But according to Åkesson, the party is its own worst enemy.
“Our biggest problem is that we have not been able to build real credibility,” he said at a conference at the Riksdag on Saturday.
The party leader said it was uncertain whether SD could fix its credibility issues before the September 9th elections, but he said that the party would not benefit from moving further to the right on immigration issues because parties like the Social Democrats and Moderates have “snatched our politics” within the area.
“I do not think we'll win anything by getting tougher and harder,” he said.
A key voter poll in December showed that the Sweden Democrats have fallen behind the centre-right Moderates as Sweden’s second-largest political party. The Sweden Democrats dropped 3.6 percentage points in Statistics Sweden’s Party Preference Survey, landing on 14.2 percent. If the election were held today they would still have made a gain of 1.9 percent compared to the 2014 election, but the loss was the biggest recorded drop in voter support in months.
Åkesson said that SD’s goal must be to emerge as a legitimate government alternative and in the long run to be seen as a party that could govern the country.
“The next term of office will be crucial for us to establish ourselves as a government alternative,” he said. “We must compromise and be pragmatic.”
Åkesson claimed in his speech that the responsibility for “loosening the parliamentary knot” lies with Sweden’s other parties, who have thus far refused to cooperate with SD. The other parties will eventually come around to working with the Sweden Democrats, he said.

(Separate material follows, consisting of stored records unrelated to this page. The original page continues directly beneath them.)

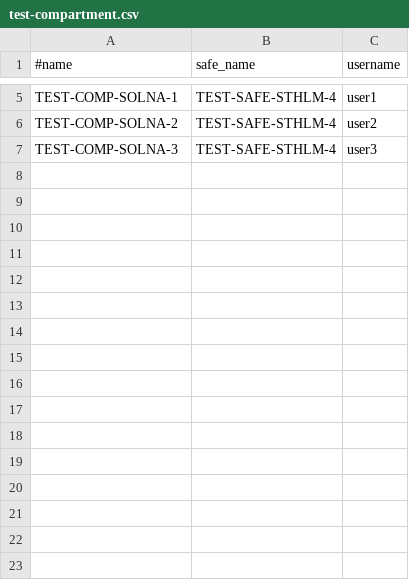
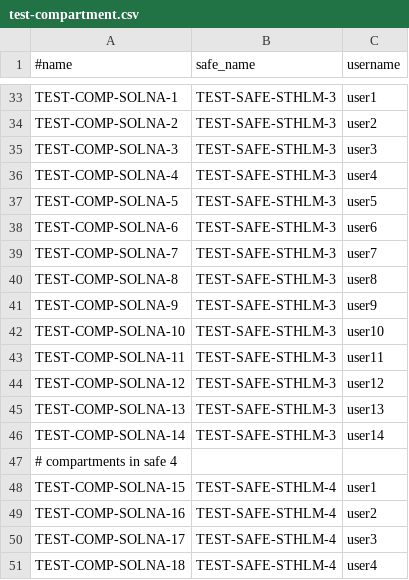
Before and after one commit to henrik-andreasson/inventorpy, a CSV file: utils/test-compartment.csv, drawn as a sheet; only a part is shown, gaps mark what is left out; addresses are those after the commit; the diff covers the shown part only; the diff names each change by its address in the sheet, - before the commit and + after, or states it on an @@ line.

```diff
--- a/utils/test-compartment.csv
+++ b/utils/test-compartment.csv
-B33:B35 (safe_name): TEST-SAFE-STHLM-4
+B33:B35 (safe_name): TEST-SAFE-STHLM-3
+row 36: TEST-COMP-SOLNA-4 | TEST-SAFE-STHLM-3 | user4
+row 37: TEST-COMP-SOLNA-5 | TEST-SAFE-STHLM-3 | user5
+row 38: TEST-COMP-SOLNA-6 | TEST-SAFE-STHLM-3 | user6
+row 39: TEST-COMP-SOLNA-7 | TEST-SAFE-STHLM-3 | user7
+row 40: TEST-COMP-SOLNA-8 | TEST-SAFE-STHLM-3 | user8
+row 41: TEST-COMP-SOLNA-9 | TEST-SAFE-STHLM-3 | user9
+row 42: TEST-COMP-SOLNA-10 | TEST-SAFE-STHLM-3 | user10
+row 43: TEST-COMP-SOLNA-11 | TEST-SAFE-STHLM-3 | user11
+row 44: TEST-COMP-SOLNA-12 | TEST-SAFE-STHLM-3 | user12
+row 45: TEST-COMP-SOLNA-13 | TEST-SAFE-STHLM-3 | user13
+row 46: TEST-COMP-SOLNA-14 | TEST-SAFE-STHLM-3 | user14
+row 47: # compartments in safe 4
+row 48: TEST-COMP-SOLNA-15 | TEST-SAFE-STHLM-4 | user1
+row 49: TEST-COMP-SOLNA-16 | TEST-SAFE-STHLM-4 | user2
+row 50: TEST-COMP-SOLNA-17 | TEST-SAFE-STHLM-4 | user3
+row 51: TEST-COMP-SOLNA-18 | TEST-SAFE-STHLM-4 | user4
```
Also changed, not shown: 38 added rows elsewhere in this file, utils/test-server.csv, 21 other files.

The country’s two largest parties, the Social Democrats and the Moderates, have painted the Swedish Democrats as a main opponent in the fall of the fall. With issues such as law and order, integration and immigration at the top of the agenda, the two major parties are trying to attract voters who may otherwise be attracted to SD.